Any effect that assisted reproduction technology has on babies' genes is largely corrected by adulthood, new research led by the Murdoch Children's Research Institute has found.
Published in the latest edition of Nature Communications, the study* found events that occur in early development, including ovarian stimulation, manipulation of the embryo and the extra hormones common in fertility treatment cycles, can impact gene health or epigenetics but these effects are short lived.
Epigenetics is a process that controls how genes are turned on and off. Diet and other external environmental influences can play a role in this gene expression.
The study was designed to see how often epigenetic changes occur due to assisted reproduction technology and whether there were any differences in these changes from birth to adulthood.
"In two independent groups, we found the same effects of assisted reproduction on genes when examining heel prick blood spots collected soon after birth," study senior MCRI Professor Richard Saffery says. "These epigenetic changes were not evident in the adult blood samples."

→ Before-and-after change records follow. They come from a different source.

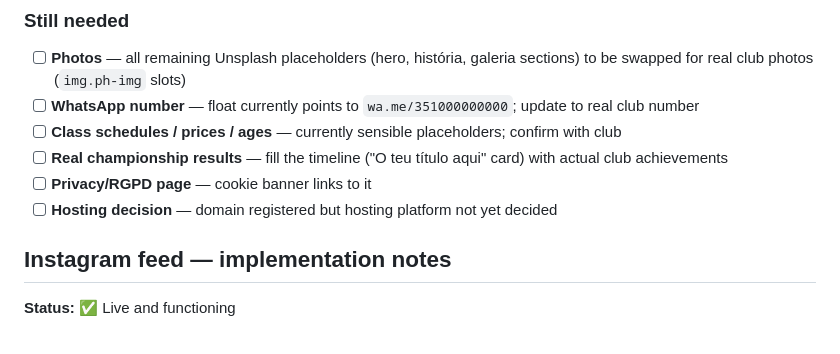
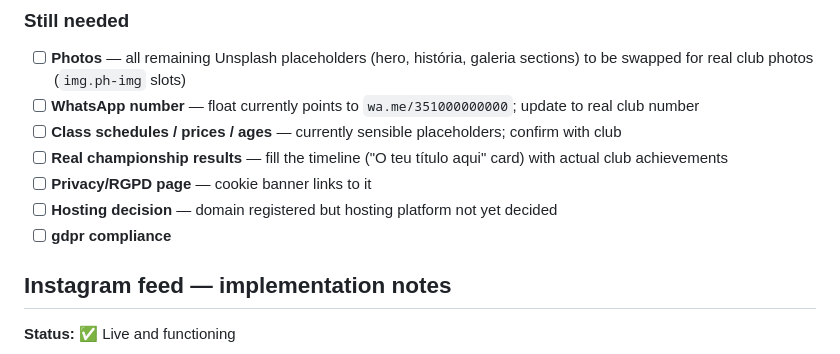
Before and after one commit to afonsoreyna/scpweb, a Markdown page: PROJECT_BRIEF.md, the part around the change. Rendered like a GitHub page.

```diff
--- a/PROJECT_BRIEF.md
+++ b/PROJECT_BRIEF.md
@@ -52,6 +52,7 @@ Each section has a comment banner like `<!-- =================== HERO ==========
 - [ ] **Real championship results** — fill the timeline ("O teu título aqui" card) with actual club achievements
 - [ ] **Privacy/RGPD page** — cookie banner links to it
 - [ ] **Hosting decision** — domain registered but hosting platform not yet decided
+- [ ] **gdpr compliance**
 
 ## Instagram feed — implementation notes
 
```
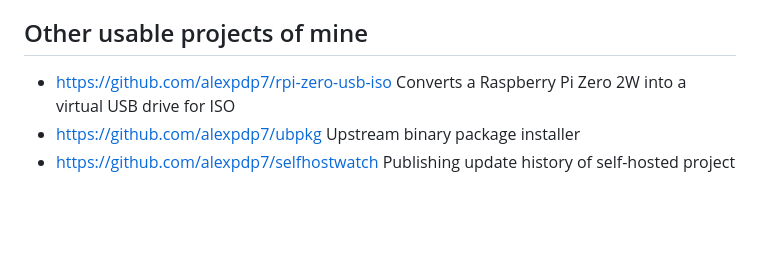
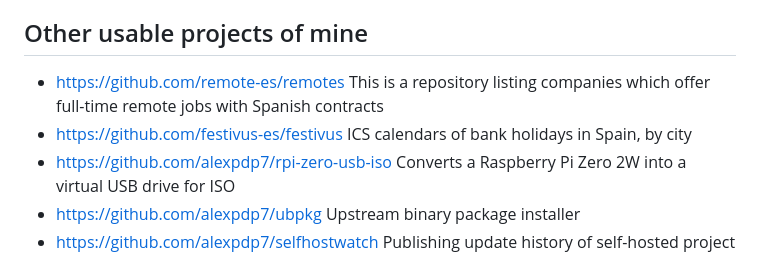
Before and after one commit to alexpdp7/alexpdp7, a Markdown page: README.md, the part around the change. Rendered like a GitHub page; blank space fills up the shorter version.

Commit message:
Add projects on their own orgs

```diff
--- a/README.md
+++ b/README.md
@@ -36,6 +36,8 @@ Como nunca tengo oportunidad de trabajar en modo monorepo, hay que aprovechar es
 
 ## Other usable projects of mine
 
+* https://github.com/remote-es/remotes This is a repository listing companies which offer full-time remote jobs with Spanish contracts
+* https://github.com/festivus-es/festivus ICS calendars of bank holidays in Spain, by city
 * https://github.com/alexpdp7/rpi-zero-usb-iso Converts a Raspberry Pi Zero 2W into a virtual USB drive for ISO
 * https://github.com/alexpdp7/ubpkg Upstream binary package installer
 * https://github.com/alexpdp7/selfhostwatch Publishing update history of self-hosted project packages such as YunoHost
```
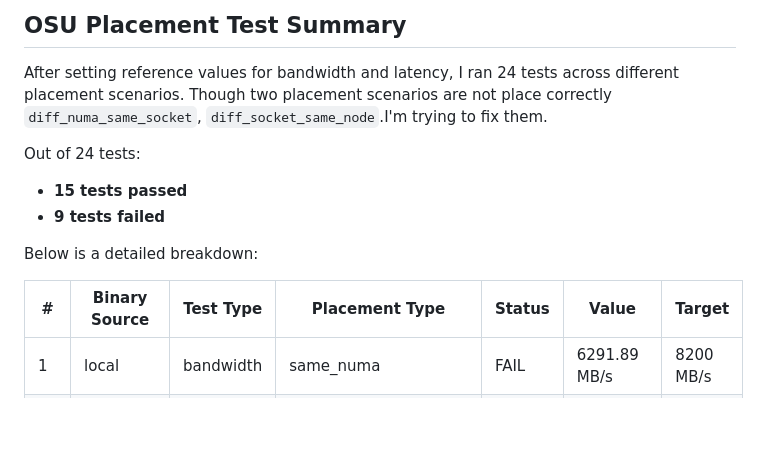
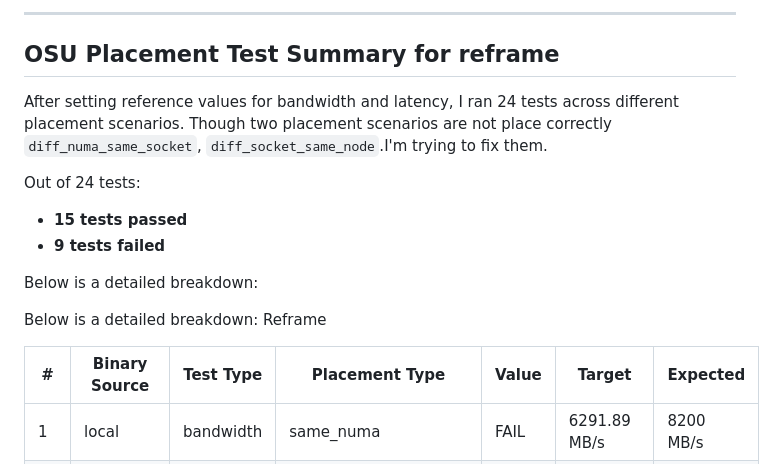
Before and after one commit to MdHassanPappu/hpc-project, a Markdown page: docs/jahid_notes.md, the part around one of its changes. Rendered like a GitHub page; blank space fills up the shorter version.

```diff
--- a/docs/jahid_notes.md
+++ b/docs/jahid_notes.md
@@ -188,6 +122,7 @@ echo "==== Test Complete ====" | tee -a "$OUTPUT_FILE"
 
 
-## OSU Placement Test Summary
+---
+## OSU Placement Test Summary for reframe
 
 After setting reference values for bandwidth and latency, I ran 24 tests across different placement scenarios. Though two placement scenarios are not place correctly `diff_numa_same_socket`, `diff_socket_same_node`.I'm trying to fix them.
 
@@ -197,7 +132,9 @@ Out of 24 tests:
 
 Below is a detailed breakdown:
 
-| #  | Binary Source | Test Type | Placement Type         | Status | Value        | Target      |
+Below is a detailed breakdown: Reframe
+
+| #  | Binary Source | Test Type | Placement Type         | Value        | Target      | Expected |
 |----|---------------|-----------|-------------------------|--------|--------------|-------------|
 |  1 | local         | bandwidth | same_numa               | FAIL   | 6291.89 MB/s | 8200 MB/s   |
 |  2 | local         | bandwidth | diff_numa_same_socket   | FAIL   | 5695.74 MB/s | 8000 MB/s   |
```
Also changed, not shown: other parts of docs/jahid_notes.md (+45 -113 lines).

MCRI Professor Jane Halliday, who established the cohort, and has studied the health of these individuals in adulthood, said assisted conception is linked to a small increased risk of preterm birth, low birth weight, being small for gestational age or perinatal mortality.
"Given the interventions associated with assisted reproduction technology at the time of conception, there were concerns that epigenetic changes may be taking place, silencing important genes and resulting in a heightened risk of health problems," she says.

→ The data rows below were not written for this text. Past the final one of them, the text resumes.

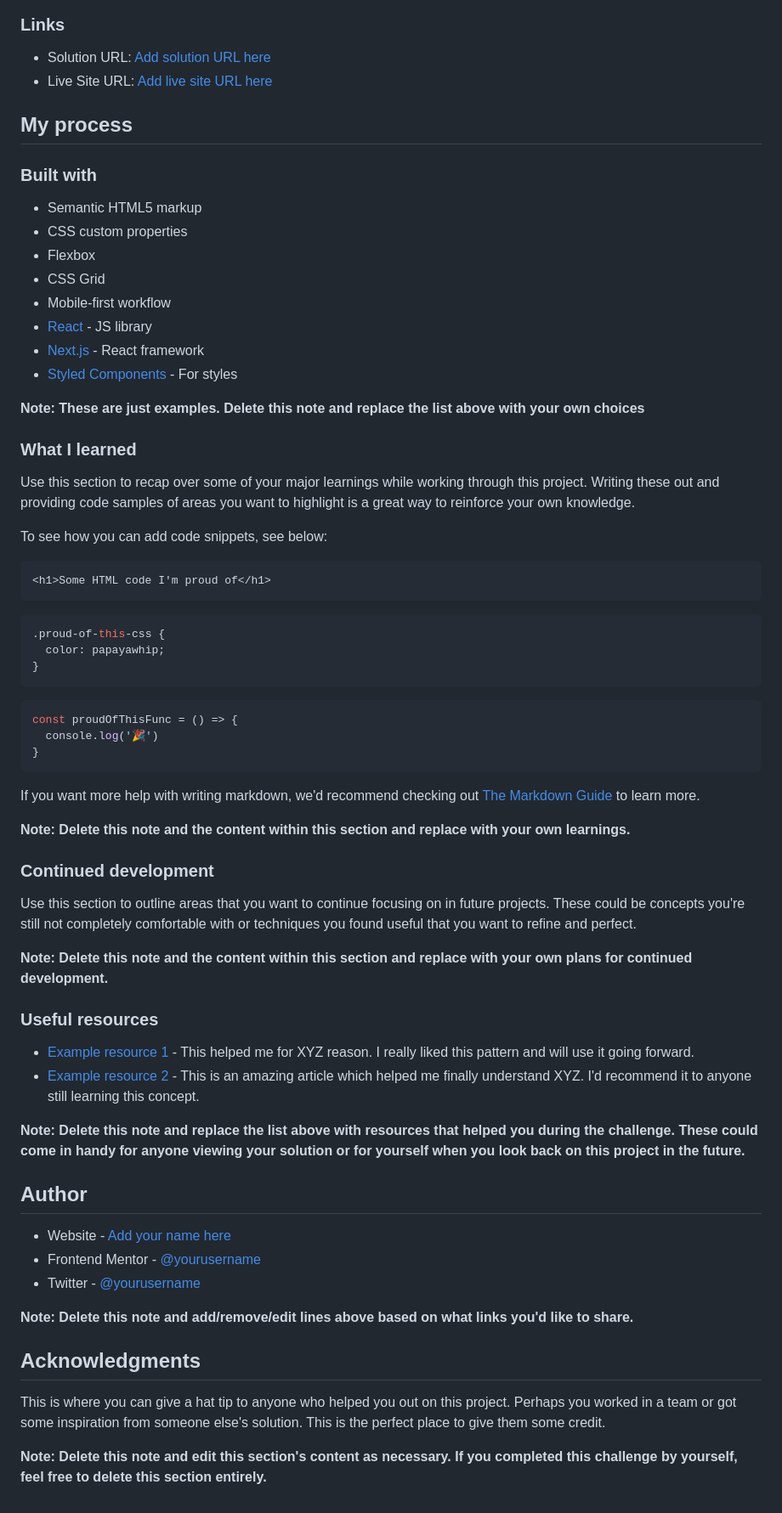
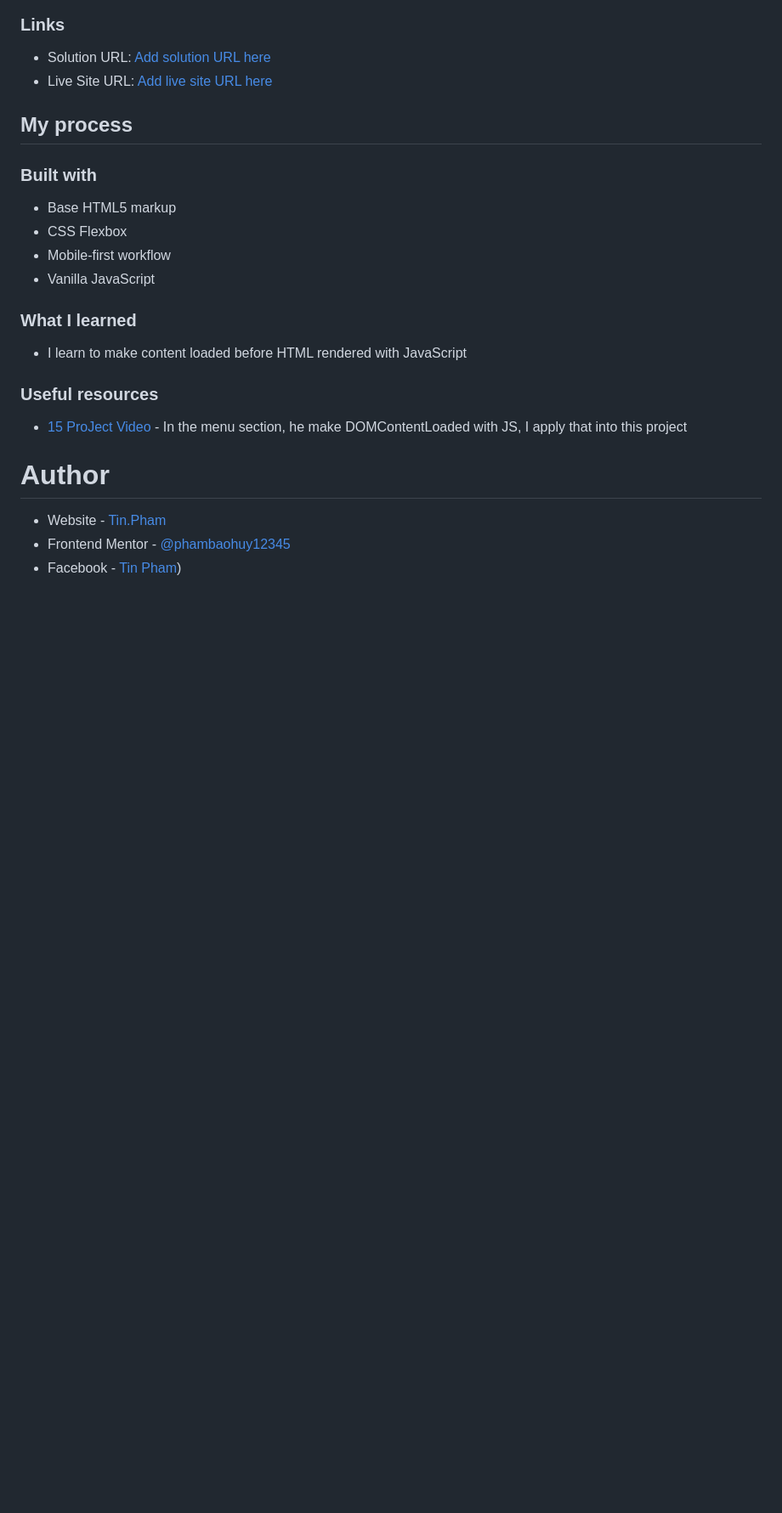
Before and after one commit to tin-pham/FAQ-Accordion-Card, a Markdown page: README-template.md, the part around the change printed below. Shown: that part at 85% size. Rendered like a GitHub page; blank space fills up the shorter version.

Commit message:
Add ReadMe and fix something

````diff
--- a/README-template.md
+++ b/README-template.md
@@ -49,64 +43,21 @@ Then crop/optimize/edit your image however you like, add it to your project, and
 
 ### Built with
 
-- Semantic HTML5 markup
-- CSS custom properties
-- Flexbox
-- CSS Grid
+- Base HTML5 markup
+- CSS Flexbox
 - Mobile-first workflow
-- [React](https://reactjs.org/) - JS library
-- [Next.js](https://nextjs.org/) - React framework
-- [Styled Components](https://styled-components.com/) - For styles
-
-**Note: These are just examples. Delete this note and replace the list above with your own choices**
+- Vanilla JavaScript
 
 ### What I learned
 
-Use this section to recap over some of your major learnings while working through this project. Writing these out and providing code samples of areas you want to highlight is a great way to reinforce your own knowledge.
-
-To see how you can add code snippets, see below:
-
-```html
-<h1>Some HTML code I'm proud of</h1>
-```
-```css
-.proud-of-this-css {
-  color: papayawhip;
-}
-```
-```js
-const proudOfThisFunc = () => {
-  console.log('🎉')
-}
-```
-
-If you want more help with writing markdown, we'd recommend checking out [The Markdown Guide](https://www.markdownguide.org/) to learn more.
-
-**Note: Delete this note and the content within this section and replace with your own learnings.**
-
-### Continued development
-
-Use this section to outline areas that you want to continue focusing on in future projects. These could be concepts you're still not completely comfortable with or techniques you found useful that you want to refine and perfect.
-
-**Note: Delete this note and the content within this section and replace with your own plans for continued development.**
+- I learn to make content loaded before HTML rendered with JavaScript
 
 ### Useful resources
 
-- [Example resource 1](https://www.example.com) - This helped me for XYZ reason. I really liked this pattern and will use it going forward.
-- [Example resource 2](https://www.example.com) - This is an amazing article which helped me finally understand XYZ. I'd recommend it to anyone still learning this concept.
+- [15 ProJect Video](https://www.youtube.com/watch?v=3PHXvlpOkf4&t=10264sm) - In the menu section, he make DOMContentLoaded with JS, I apply that into this project
 
-**Note: Delete this note and replace the list above with resources that helped you during the challenge. These could come in handy for anyone viewing your solution or for yourself when you look back on this project in the future.**
+# Author
 
-## Author
-
-- Website - [Add your name here](https://www.your-site.com)
-- Frontend Mentor - [@yourusername](https://www.frontendmentor.io/profile/yourusername)
-- Twitter - [@yourusername](https://www.twitter.com/yourusername)
-
-**Note: Delete this note and add/remove/edit lines above based on what links you'd like to share.**
-
-## Acknowledgments
-
-This is where you can give a hat tip to anyone who helped you out on this project. Perhaps you worked in a team or got some inspiration from someone else's solution. This is the perfect place to give them some credit.
-
-**Note: Delete this note and edit this section's content as necessary. If you completed this challenge by yourself, feel free to delete this section entirely.**
+- Website - [Tin.Pham](https://github.com/tin-pham)
+- Frontend Mentor - [@phambaohuy12345](https://www.frontendmentor.io/profile/phambaohuy12345)
+- Facebook - [Tin Pham](https://www.facebook.com/joseph.webdev))
````
Also changed, not shown: other parts of README-template.md (+5 -11 lines), screenshots/desktop-design.png (added), screenshots/mobile-design.png (added), 1 other file.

More than seven million people around the world, including more than 200,000 people in Australia have been conceived through assisted reproduction technology since 1978.
Dr Boris Novakovic, who performed most of the analysis for the study, says that despite the expansion of assisted reproduction technology worldwide, few studies have investigated the potential underlying effects on genes.

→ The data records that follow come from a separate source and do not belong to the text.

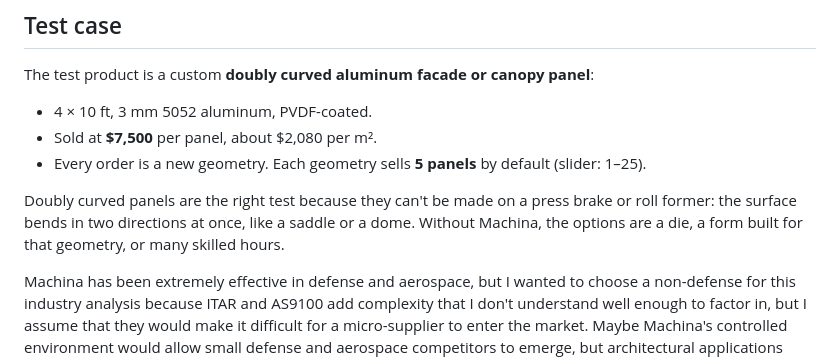
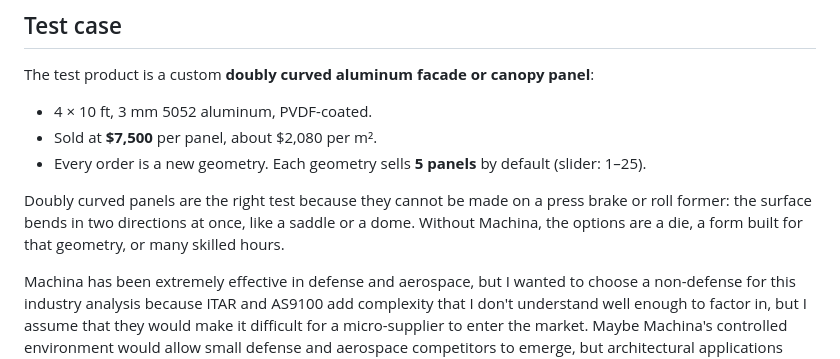
Before and after one commit to Benh83/die-vs-dieless-manufacturing, a Markdown page: README.md, the part around the change. Rendered like a GitHub page.

```diff
--- a/README.md
+++ b/README.md
@@ -20,7 +20,7 @@ The test product is a custom **doubly curved aluminum facade or canopy panel**:
 - Sold at **$7,500** per panel, about $2,080 per m².
 - Every order is a new geometry. Each geometry sells **5 panels** by default (slider: 1–25).
 
-Doubly curved panels are the right test because they can't be made on a press brake or roll former: the surface bends in two directions at once, like a saddle or a dome. Without Machina, the options are a die, a form built for that geometry, or many skilled hours.
+Doubly curved panels are the right test because they cannot be made on a press brake or roll former: the surface bends in two directions at once, like a saddle or a dome. Without Machina, the options are a die, a form built for that geometry, or many skilled hours.
 
 Machina has been extremely effective in defense and aerospace, but I wanted to choose a non-defense for this industry analysis because ITAR and AS9100 add complexity that I don't understand well enough to factor in, but I assume that they would make it difficult for a micro-supplier to enter the market. Maybe Machina's controlled environment would allow small defense and aerospace competitors to emerge, but architectural applications have much more precedent of small firms succeeding.
 
```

"Previous studies have found some epigenetic changes in embryos grown in labs. However, no study has looked for these changes in the same individuals at birth and adulthood as we have done," he says.
"Our results are reassuring for families as they suggest that environment and lifestyle experienced from birth can repair any epigenetic deviations associated with fertility treatments."
The study looked at a cohort of 158 Australians aged 22-35 years conceived through assisted reproduction technology (IVF and GIFT**) and 75 people conceived naturally.
Dr Novakovic says more studies of larger sample sizes are needed in order to replicate the current findings.
Researchers from the University of Melbourne, Monash University, University of Turku, Turku University Hospital, Victorian Assisted Reproductive Treatment Authority, The Royal Women's Hospital, The Royal Children's Hospital, Hudson Institute of Medical Research, and the Monash IVF Group also contributed to the findings.
*Publication: Boris Novakovic, Sharon Lewis, Jane Halliday, Joanne Kennedy, David P Burgner, Anne Czajko, B Kim, Alex Sexton-Oates, Markus Juonala, Karin Hammarberg, David J Amor, Lex W Doyle, Sarah Ranganathan, Liam Welsh, Michael Cheung, John McBain, Robert McLachlan and Richard Saffery. 'Assisted reproductive technologies induce limited epigenetic variation at birth that largely resolves by adulthood', Nature Communications.
**80 per cent of participants were born using IVF and 20 per cent using GIFT. GIFT involves removing a woman's eggs, mixing them with sperm, and immediately placing them into a fallopian tube, unlike IVF where the fertilised egg is grown in a lab for a few days before being transferred to the womb.